Healthy Hair and the Importance of Diet and Nutrition

Healthy Hair and the Importance of Diet and Nutrition | HealthSoul

Many people worry a lot about their hair health. This is mostly because our hair is seen as a reflection of our identity. That means it’s both public and personal. When a woman has a bad hair day, that equates to an all-out lousy day. Her self-esteem is affected when she feels her hair is too dry, too delicate, too frizzy, falling out, or turning grey. So it’s vital to our mental health that people be aware of hair health.

Most of us believe that the way we wear and style our hair is a presentation of who we are – it’s undoubtedly one of the ways we present ourselves to others through a first impression. Obviously, we’re always aware of how our hair looks for social reasons, but are there other reasons we should be aware of our hair health?

Generally, healthy-looking hair is a sign of both general good health and good hair care. Most people consume sufficient nutrients through their diet, but of course there are others who don’t have access to (or choose not to consume) healthy foods, and still others  who suffer from medical illnesses that cause nutritional deficiencies, which ultimately affects their scalp and body hair.

How Important Is Nutrition?

Good nutrition is vitally important to our mind, body, and hair. If you notice your hair appears thinner, looking weak, or lacking shine, it could well be due to your diet. However, correcting poor nutrition can have a slow and indirect effect on hair health, because hair is especially slow in responding to any stimulus. Trials have shown that many deficiencies relate to hair loss and that healthy hair growth can be attributed to good nutrition. Therefore, we know that nutrition is a vitally important aspect of any treatment.

When devising a nutritional program for hair care, a rigorous and systematic approach must be taken, simply because many factors can affect the treatment’s overall effectiveness.

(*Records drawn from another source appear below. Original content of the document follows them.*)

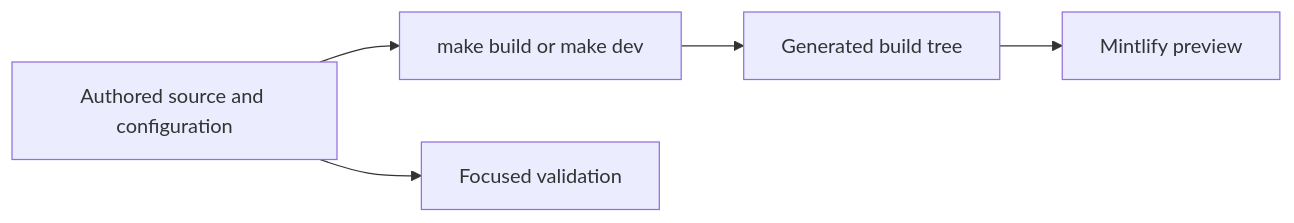
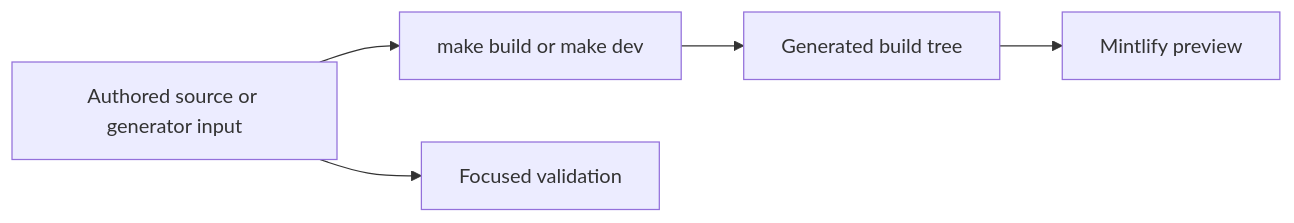
The diagram in openwiki/quickstart.md (langchain-ai/docs), drawn with Mermaid before and after one commit. The commit also changed other lines of this file and 32 other files, not shown here.

````diff
--- a/openwiki/quickstart.md
+++ b/openwiki/quickstart.md
@@ -39,7 +39,7 @@
 ```mermaid
 flowchart LR
-  Source["Authored source and configuration"] --> Builder["make build or make dev"]
-  Builder --> Output["Generated build tree"]
+  Source["Authored source or generator input"] --> Build["make build or make dev"]
+  Build --> Output["Generated build tree"]
   Output --> Preview["Mintlify preview"]
   Source --> Checks["Focused validation"]
 ```
````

Many general health issues are created by diets high in processed foods, and our hair is no different. The problem with highly processed foods is that they favor preservatives and chemicals but lack in natural ingredients. The result is that your hair can become thinner, weaker, and generally unhealthy. Besides, a lack of protein can have the same effect, especially when we know that our bodies rely on essential proteins to strengthen our hair, muscles, and fingernails.

Illnesses and Poor Hair Health

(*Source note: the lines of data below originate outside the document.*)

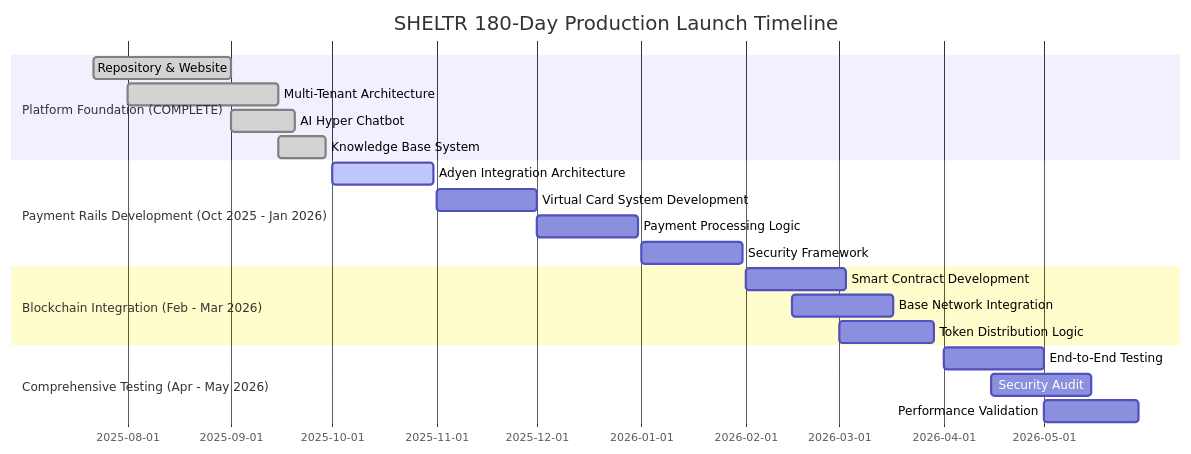
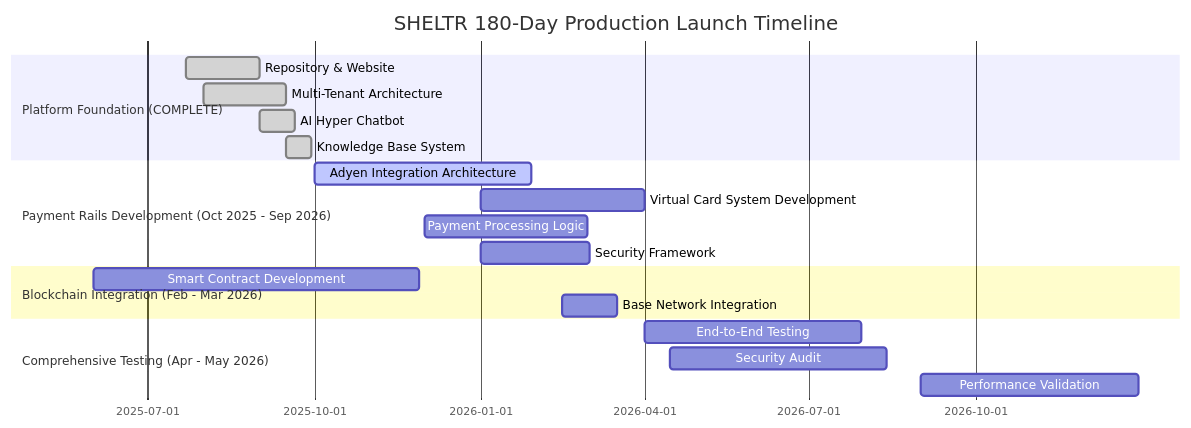
One commit to mrj0nesmtl/sheltr-ai changed the diagram in docs/development/roadmap.md. Above: the diagram before and after it, drawn with Mermaid. The commit also changed other lines of this file and 16 other files, not shown here.

````diff
--- a/docs/development/roadmap.md
+++ b/docs/development/roadmap.md
@@ -28,23 +28,22 @@
 ```mermaid
 gantt
     title SHELTR 180-Day Production Launch Timeline
     dateFormat  YYYY-MM-DD
     section Platform Foundation (COMPLETE)
     Repository & Website     :done, 2025-07-22, 2025-09-01
     Multi-Tenant Architecture :done, 2025-08-01, 2025-09-15
     AI Hyper Chatbot        :done, 2025-09-01, 2025-09-20
     Knowledge Base System   :done, 2025-09-15, 2025-09-29
-    section Payment Rails Development (Oct 2025 - Jan 2026)
-    Adyen Integration Architecture :active, 2025-10-01, 30d
-    Virtual Card System Development :2025-11-01, 30d
-    Payment Processing Logic :2025-12-01, 30d
-    Security Framework      :2026-01-01, 30d
+    section Payment Rails Development (Oct 2025 - Sep 2026)
+    Adyen Integration Architecture :active, 2025-10-01, 120d
+    Virtual Card System Development :2026-1-01, 90d
+    Payment Processing Logic :2025-12-01, 90d
+    Security Framework      :2026-01-01, 60d
     section Blockchain Integration (Feb - Mar 2026)
-    Smart Contract Development :2026-02-01, 30d
+    Smart Contract Development :2025-06-01, 180d
     Base Network Integration :2026-02-15, 30d
-    Token Distribution Logic :2026-03-01, 28d
     section Comprehensive Testing (Apr - May 2026)
-    End-to-End Testing      :2026-04-01, 30d
-    Security Audit          :2026-04-15, 30d
-    Performance Validation  :2026-05-01, 28d
+    End-to-End Testing      :2026-04-01, 120d
+    Security Audit          :2026-04-15, 120d
+    Performance Validation  :2026-09-01, 120d
 ```
````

Congenital heart disease, malnutrition, chronic illnesses, neuromuscular disease, alcoholism, malignancy, and advanced age can all cause hair to weaken, be lost, and change color.

Hair Anatomy

Did you know that your hair is the fastest-growing natural tissue in your body? Depending on your ethnicity, your hair grows at a rate of 0.5 cm to 1.7 cm per month. Optimal hair growth typically occurs between 15 and 30, reducing from ages 40 to 50. Interestingly, men’s beard hair grows faster after the age of 50 years! It’s also interesting to note that hair products, including vitamin supplements, do not noticeably change this rate.

It’s not difficult to determine if your hair is healthy or not by taking a closer look into the anatomy of your hair. The living part of your hair lies under the skin of your scalp, with the hair root being housed within a follicle. Nutrients are derived from blood, which means that medical issues like trauma, stress, medical conditions, medications, smoking, heavy metals, and so on can all affect your hair’s health.

Each hair follicle’s cycle of growth consists of creation, followed by self-destruction. The hair follicle is partially recreated during each new cycle. The rate of hair growth is determined by gender, genetics, hormones, and age; however, it can be reduced by hormonal fluctuations (like thyroid disease, polycystic ovaries, menopause) and nutrient deficiencies (caused by anaemia, anorexia, and zinc deficiencies).

Diet and Hair Growth

According to nutritionists, people with specific nutritional deficiencies sometimes experience hair loss and tend to have dull, dry and stringy hair. Hair loss, fortunately, can be restored provided the deficiency is addressed. It should be noted that, for optimal hair growth, many of the metabolic requirements of follicle cells – meaning vitamins and minerals – must be satisfied.

Any good diet will contain fruits and vegetables, protein, grains, and a certain amount of fat, and any deficiency will typically show up in your hair. Crash diets are notorious for causing temporary hair loss. The B group of vitamins, especially biotin, are essential for healthy hair. Even a mild case of anaemia can cause hair loss.

Always ensure that when using hair coloring, go for an ammonia-free hair coloring dye like Manic Panic as continued application of ammonia products can cause major issues with your hair.

When the body perceives it’s under threat, its processes are re-prioritized to ensure that vital organs are attended to first. It’s doubtful that hair follicles would be considered a priority. Of course, not all hair growth issues derive from malnutrition, but it is a useful symptom when diagnosing hair health.